::: Extracted records :::

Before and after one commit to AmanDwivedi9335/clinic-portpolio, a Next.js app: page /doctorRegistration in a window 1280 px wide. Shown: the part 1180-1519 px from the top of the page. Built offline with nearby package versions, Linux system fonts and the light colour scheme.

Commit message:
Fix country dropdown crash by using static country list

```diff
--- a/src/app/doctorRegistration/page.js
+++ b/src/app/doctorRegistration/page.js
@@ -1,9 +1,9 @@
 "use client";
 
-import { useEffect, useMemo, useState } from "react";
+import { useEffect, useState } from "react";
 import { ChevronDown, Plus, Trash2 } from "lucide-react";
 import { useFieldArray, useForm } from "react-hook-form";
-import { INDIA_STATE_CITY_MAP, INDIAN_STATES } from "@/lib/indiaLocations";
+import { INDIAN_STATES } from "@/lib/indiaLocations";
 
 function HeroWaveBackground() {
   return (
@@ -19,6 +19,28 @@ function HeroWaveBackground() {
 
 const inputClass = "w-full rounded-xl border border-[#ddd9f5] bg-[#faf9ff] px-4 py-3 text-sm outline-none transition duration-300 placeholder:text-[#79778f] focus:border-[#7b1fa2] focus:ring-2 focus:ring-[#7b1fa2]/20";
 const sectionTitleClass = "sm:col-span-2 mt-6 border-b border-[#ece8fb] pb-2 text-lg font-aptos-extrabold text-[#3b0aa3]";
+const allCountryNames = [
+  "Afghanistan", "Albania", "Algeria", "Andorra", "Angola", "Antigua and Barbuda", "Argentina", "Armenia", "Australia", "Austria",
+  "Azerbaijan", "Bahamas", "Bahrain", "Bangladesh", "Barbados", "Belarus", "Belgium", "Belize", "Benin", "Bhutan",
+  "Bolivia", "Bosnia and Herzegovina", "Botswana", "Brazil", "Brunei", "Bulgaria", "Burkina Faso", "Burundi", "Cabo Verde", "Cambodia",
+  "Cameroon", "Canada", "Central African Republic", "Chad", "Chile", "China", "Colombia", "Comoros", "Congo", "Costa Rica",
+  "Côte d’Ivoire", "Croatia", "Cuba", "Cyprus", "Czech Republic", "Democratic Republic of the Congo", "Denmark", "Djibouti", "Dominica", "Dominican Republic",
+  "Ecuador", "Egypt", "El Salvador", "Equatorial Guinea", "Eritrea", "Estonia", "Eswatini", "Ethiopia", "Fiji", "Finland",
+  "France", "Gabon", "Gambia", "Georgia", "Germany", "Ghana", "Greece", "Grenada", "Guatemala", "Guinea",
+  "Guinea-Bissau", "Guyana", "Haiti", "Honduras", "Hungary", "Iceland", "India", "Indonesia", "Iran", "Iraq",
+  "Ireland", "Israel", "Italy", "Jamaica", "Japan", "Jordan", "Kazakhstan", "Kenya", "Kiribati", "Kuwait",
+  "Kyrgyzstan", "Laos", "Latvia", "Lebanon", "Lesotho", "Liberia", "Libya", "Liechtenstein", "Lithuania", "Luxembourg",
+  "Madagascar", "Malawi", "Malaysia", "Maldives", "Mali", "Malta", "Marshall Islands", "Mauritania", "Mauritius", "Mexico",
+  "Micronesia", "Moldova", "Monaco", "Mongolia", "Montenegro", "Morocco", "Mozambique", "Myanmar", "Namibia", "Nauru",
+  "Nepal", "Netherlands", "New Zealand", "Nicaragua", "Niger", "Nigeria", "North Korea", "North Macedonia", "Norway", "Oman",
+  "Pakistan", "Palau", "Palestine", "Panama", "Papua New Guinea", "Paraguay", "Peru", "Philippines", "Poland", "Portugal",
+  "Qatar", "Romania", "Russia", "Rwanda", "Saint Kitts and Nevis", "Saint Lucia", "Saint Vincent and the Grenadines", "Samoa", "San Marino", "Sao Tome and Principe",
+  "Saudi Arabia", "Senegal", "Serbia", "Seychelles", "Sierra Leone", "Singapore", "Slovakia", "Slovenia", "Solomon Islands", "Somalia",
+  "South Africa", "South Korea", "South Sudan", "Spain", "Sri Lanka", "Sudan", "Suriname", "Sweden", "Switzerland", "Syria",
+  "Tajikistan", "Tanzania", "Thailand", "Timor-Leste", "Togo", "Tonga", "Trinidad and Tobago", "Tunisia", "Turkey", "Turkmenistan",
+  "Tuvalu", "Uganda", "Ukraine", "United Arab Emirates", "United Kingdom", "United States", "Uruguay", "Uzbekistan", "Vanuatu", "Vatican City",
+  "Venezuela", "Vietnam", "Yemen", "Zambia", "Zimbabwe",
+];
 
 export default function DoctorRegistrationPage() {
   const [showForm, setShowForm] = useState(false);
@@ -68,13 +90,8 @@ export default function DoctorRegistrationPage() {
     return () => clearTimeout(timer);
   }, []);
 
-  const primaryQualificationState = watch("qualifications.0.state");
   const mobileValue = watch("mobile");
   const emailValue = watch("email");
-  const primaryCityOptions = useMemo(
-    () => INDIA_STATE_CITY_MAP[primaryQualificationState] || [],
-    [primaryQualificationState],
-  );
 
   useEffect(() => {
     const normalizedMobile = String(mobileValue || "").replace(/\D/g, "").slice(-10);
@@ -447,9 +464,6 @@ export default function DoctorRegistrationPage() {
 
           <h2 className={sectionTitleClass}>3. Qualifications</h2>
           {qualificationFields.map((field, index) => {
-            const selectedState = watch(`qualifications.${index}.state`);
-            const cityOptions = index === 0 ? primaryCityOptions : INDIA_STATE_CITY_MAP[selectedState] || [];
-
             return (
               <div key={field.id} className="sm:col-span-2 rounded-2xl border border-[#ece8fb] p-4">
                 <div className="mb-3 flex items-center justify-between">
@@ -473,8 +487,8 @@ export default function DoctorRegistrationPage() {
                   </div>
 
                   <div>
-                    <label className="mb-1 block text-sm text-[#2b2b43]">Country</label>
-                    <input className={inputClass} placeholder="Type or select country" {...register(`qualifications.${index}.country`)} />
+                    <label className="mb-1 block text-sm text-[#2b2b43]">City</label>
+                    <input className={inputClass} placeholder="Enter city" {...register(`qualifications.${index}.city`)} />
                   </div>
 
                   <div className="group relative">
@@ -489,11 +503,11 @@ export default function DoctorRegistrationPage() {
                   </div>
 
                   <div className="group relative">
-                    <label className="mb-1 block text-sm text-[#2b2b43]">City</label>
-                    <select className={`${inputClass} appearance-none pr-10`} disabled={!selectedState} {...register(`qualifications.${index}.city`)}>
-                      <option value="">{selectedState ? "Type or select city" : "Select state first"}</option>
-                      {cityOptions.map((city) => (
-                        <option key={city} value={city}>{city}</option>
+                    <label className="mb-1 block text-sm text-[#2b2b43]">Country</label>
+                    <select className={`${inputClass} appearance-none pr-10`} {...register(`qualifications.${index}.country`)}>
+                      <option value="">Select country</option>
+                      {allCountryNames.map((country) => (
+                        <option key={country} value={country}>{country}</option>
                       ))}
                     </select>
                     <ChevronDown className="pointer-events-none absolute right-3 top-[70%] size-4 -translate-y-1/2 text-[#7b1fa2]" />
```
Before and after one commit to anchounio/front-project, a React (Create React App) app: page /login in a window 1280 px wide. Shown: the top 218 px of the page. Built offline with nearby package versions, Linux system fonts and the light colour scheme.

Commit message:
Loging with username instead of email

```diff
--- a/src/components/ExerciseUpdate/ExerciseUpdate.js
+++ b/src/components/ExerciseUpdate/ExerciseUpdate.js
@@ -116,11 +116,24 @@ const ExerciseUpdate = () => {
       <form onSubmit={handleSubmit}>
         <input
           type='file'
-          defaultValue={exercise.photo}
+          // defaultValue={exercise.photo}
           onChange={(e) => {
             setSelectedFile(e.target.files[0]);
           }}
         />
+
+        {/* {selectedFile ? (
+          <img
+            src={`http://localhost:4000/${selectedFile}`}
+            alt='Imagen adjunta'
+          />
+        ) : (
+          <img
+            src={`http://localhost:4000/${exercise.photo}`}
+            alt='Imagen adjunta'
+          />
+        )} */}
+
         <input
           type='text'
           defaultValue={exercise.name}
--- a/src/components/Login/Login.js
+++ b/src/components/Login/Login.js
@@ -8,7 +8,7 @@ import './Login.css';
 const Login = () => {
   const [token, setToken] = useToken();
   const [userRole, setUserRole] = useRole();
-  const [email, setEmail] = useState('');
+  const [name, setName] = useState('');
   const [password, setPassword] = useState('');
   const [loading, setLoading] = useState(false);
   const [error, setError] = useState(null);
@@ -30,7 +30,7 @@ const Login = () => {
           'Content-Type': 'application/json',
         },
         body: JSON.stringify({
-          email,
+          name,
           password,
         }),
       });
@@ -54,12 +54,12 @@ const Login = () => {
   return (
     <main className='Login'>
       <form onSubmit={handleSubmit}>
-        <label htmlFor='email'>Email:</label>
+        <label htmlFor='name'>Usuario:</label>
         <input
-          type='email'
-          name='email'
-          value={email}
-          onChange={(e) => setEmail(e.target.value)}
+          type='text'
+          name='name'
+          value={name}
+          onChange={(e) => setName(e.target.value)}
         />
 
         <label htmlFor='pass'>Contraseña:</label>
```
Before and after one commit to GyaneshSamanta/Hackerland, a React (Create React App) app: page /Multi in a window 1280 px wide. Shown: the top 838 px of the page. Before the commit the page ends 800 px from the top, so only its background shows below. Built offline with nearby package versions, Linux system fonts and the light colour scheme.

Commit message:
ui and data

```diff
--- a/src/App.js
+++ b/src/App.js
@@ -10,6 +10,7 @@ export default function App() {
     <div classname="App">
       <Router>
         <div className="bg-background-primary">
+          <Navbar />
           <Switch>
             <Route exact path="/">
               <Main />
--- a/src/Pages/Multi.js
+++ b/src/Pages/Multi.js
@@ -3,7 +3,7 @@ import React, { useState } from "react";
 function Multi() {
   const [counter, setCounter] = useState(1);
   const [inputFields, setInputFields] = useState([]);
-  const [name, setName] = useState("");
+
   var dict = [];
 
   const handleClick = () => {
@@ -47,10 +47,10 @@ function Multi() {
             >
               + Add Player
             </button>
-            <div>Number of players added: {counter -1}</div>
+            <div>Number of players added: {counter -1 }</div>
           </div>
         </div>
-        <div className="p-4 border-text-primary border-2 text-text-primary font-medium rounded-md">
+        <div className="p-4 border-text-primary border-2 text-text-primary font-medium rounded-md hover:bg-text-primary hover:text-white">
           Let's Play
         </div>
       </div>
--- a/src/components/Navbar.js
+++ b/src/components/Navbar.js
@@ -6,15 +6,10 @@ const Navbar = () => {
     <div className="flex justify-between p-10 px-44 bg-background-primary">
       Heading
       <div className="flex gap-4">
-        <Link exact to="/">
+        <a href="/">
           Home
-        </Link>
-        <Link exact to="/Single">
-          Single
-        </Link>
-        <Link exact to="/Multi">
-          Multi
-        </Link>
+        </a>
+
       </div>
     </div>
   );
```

:::

Problem:
Return each line of the listing that holds the string "watch".

Exercise output:
-  const primaryQualificationState = watch("qualifications.0.state");
   const mobileValue = watch("mobile");
   const emailValue = watch("email");
-            const selectedState = watch(`qualifications.${index}.state`);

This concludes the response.